(Content revision data)
* * * *

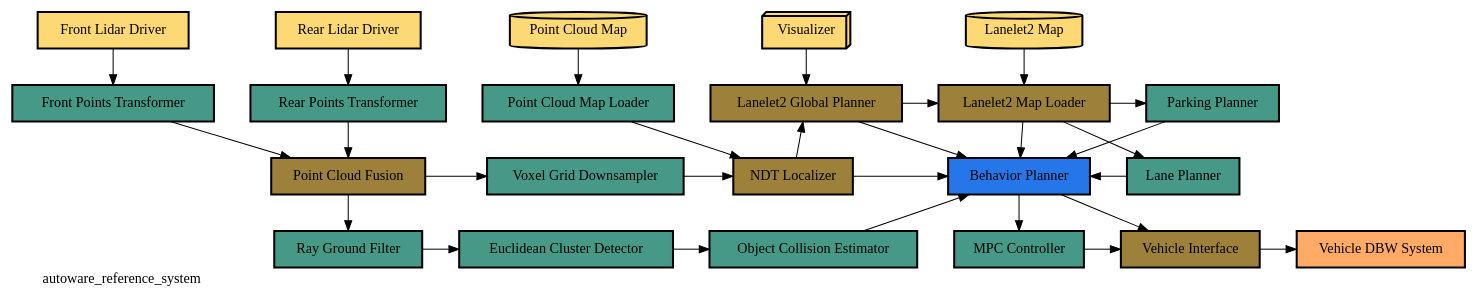
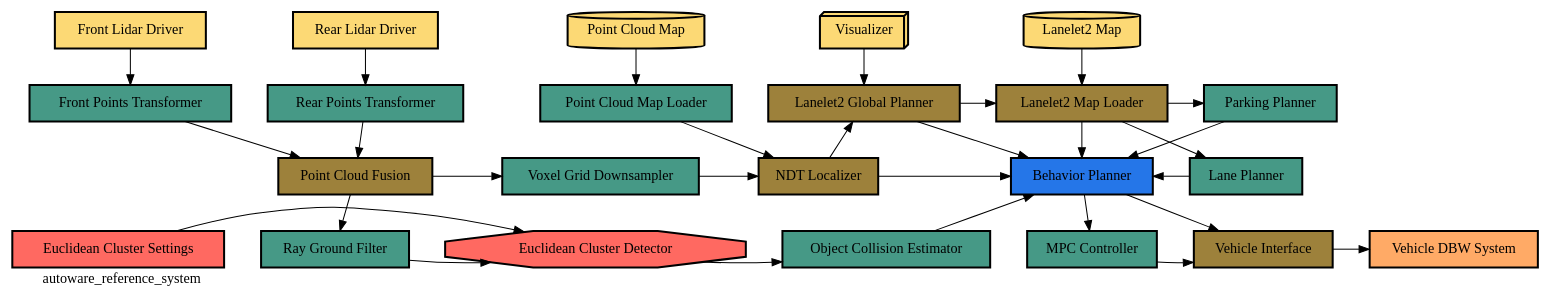
The diagram in autoware_reference_system/autoware_reference_system.dot (ros-realtime/reference-system), drawn with Graphviz before and after one commit. The commit also changed 1 other file, not shown here.

Commit message:
update node graph and svg

```diff
--- a/autoware_reference_system/autoware_reference_system.dot
+++ b/autoware_reference_system/autoware_reference_system.dot
@@ -1,111 +1,124 @@
 digraph G {
     labelloc="b";
     labeljust="l";
     label="autoware_reference_system";
     nodesep=0.5;
     node [shape=box, style=filled, penwidth=2, ordering=in];
     edge [weight=8];
     /* Declare all nodes and style them */
     node [fillcolor="#FCD975"];
     "Front Lidar Driver";
     "Rear Lidar Driver";
     "Point Cloud Map" [shape=cylinder];
     "Visualizer" [shape=box3d];
     "Lanelet2 Map" [shape=cylinder];
 
     node [fillcolor="#469986"];
     "Front Points Transformer";
     "Rear Points Transformer";
     "Point Cloud Map Loader";
     "Voxel Grid Downsampler";
     "Ray Ground Filter";
-    "Euclidean Cluster Detector";
     "Object Collision Estimator";
     "MPC Controller";
     "Lane Planner";
     "Parking Planner";
 
+    node [fillcolor="#FF6961"];
+    "Euclidean Cluster Settings" [shape=box];
+    "Euclidean Cluster Detector" [shape=octagon];
+    
     node [fillcolor="#9D813B"];
     "Point Cloud Fusion";
     "NDT Localizer";
     "Vehicle Interface";
     "Lanelet2 Map Loader";
     "Lanelet2 Global Planner";
 
     node [fillcolor="#2576E8"];
     "Behavior Planner";
 
     node [fillcolor="#ffaa66"];
     "Vehicle DBW System";
 
     /* Declare all edges and style them */
     /* rank 1 */
     {
       rank = same;
       "Front Lidar Driver";
       "Rear Lidar Driver";
       "Point Cloud Map";
       "Visualizer";
       "Lanelet2 Map";
     }
     "Front Lidar Driver" -> "Front Points Transformer";
     "Rear Lidar Driver" -> "Rear Points Transformer";
     "Point Cloud Map" -> "Point Cloud Map Loader";
     "Visualizer" -> "Lanelet2 Global Planner";
     "Lanelet2 Map" -> "Lanelet2 Map Loader";
 
     /* rank 2 */
     {
       rank = same;
       "Front Points Transformer";
       "Rear Points Transformer";
       "Point Cloud Map Loader";
       "Lanelet2 Global Planner";
       "Lanelet2 Map Loader";
       "Parking Planner";
     }
     "Front Points Transformer" -> "Point Cloud Fusion";
     "Rear Points Transformer" -> "Point Cloud Fusion";
     "Point Cloud Map Loader" -> "NDT Localizer";
     "Lanelet2 Global Planner" -> "Lanelet2 Map Loader";
     "Lanelet2 Global Planner" -> "Behavior Planner";
     "Lanelet2 Map Loader" -> "Behavior Planner";
     "Lanelet2 Map Loader" -> "Parking Planner";
     "Parking Planner" -> "Behavior Planner";
     "Lanelet2 Map Loader" -> "Lane Planner" [constraint=false];
 
     /* rank 3 */
     {
       rank = same;
       "Point Cloud Fusion";
       "Voxel Grid Downsampler";
       "NDT Localizer";
       "Behavior Planner";
       "Lane Planner";
     };
     "Point Cloud Fusion" -> "Ray Ground Filter";
     "Point Cloud Fusion" -> "Voxel Grid Downsampler";
     "Voxel Grid Downsampler" -> "NDT Localizer";
     "NDT Localizer" -> "Behavior Planner";
     "NDT Localizer" -> "Lanelet2 Global Planner";
 
     "Behavior Planner" -> "MPC Controller";
     "Behavior Planner" -> "Vehicle Interface";
     "Lane Planner" -> "Behavior Planner" [constraint=false];
 
     /* rank 4 */
     {
       rank = same;
+      "Euclidean Cluster Settings";
       "Ray Ground Filter";
       "Euclidean Cluster Detector";
       "Object Collision Estimator";
       "MPC Controller";
       "Vehicle Interface";
-      "Vehicle DBW System";
+      "Vehicle DBW System" [constraint=false];
     }
+    "Euclidean Cluster Settings" -> "Euclidean Cluster Detector";
     "Ray Ground Filter" -> "Euclidean Cluster Detector";
     "Euclidean Cluster Detector" -> "Object Collision Estimator";
     "Object Collision Estimator" -> "Behavior Planner";
     "MPC Controller" -> "Vehicle Interface";
     "Vehicle Interface" -> "Vehicle DBW System";
+    
+     {
+       rank = same;
+       edge[style=invis];
+       "Euclidean Cluster Settings" -> "Ray Ground Filter" -> "Euclidean Cluster Detector" -> "Object Collision Estimator" -> "MPC Controller" -> "Vehicle Interface";
+       rankdir = LR;
+     }
+    
 }
```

* * * *

=== TASK ===
Search the entries for the word "Cloud" and copy every line that holds it.

=== SOLUTION FOR THIS PROBLEM ===
     "Point Cloud Map" [shape=cylinder];
     "Point Cloud Map Loader";
     "Point Cloud Fusion";
       "Point Cloud Map";
     "Point Cloud Map" -> "Point Cloud Map Loader";
       "Point Cloud Map Loader";
     "Front Points Transformer" -> "Point Cloud Fusion";
     "Rear Points Transformer" -> "Point Cloud Fusion";
     "Point Cloud Map Loader" -> "NDT Localizer";
       "Point Cloud Fusion";
     "Point Cloud Fusion" -> "Ray Ground Filter";
     "Point Cloud Fusion" -> "Voxel Grid Downsampler";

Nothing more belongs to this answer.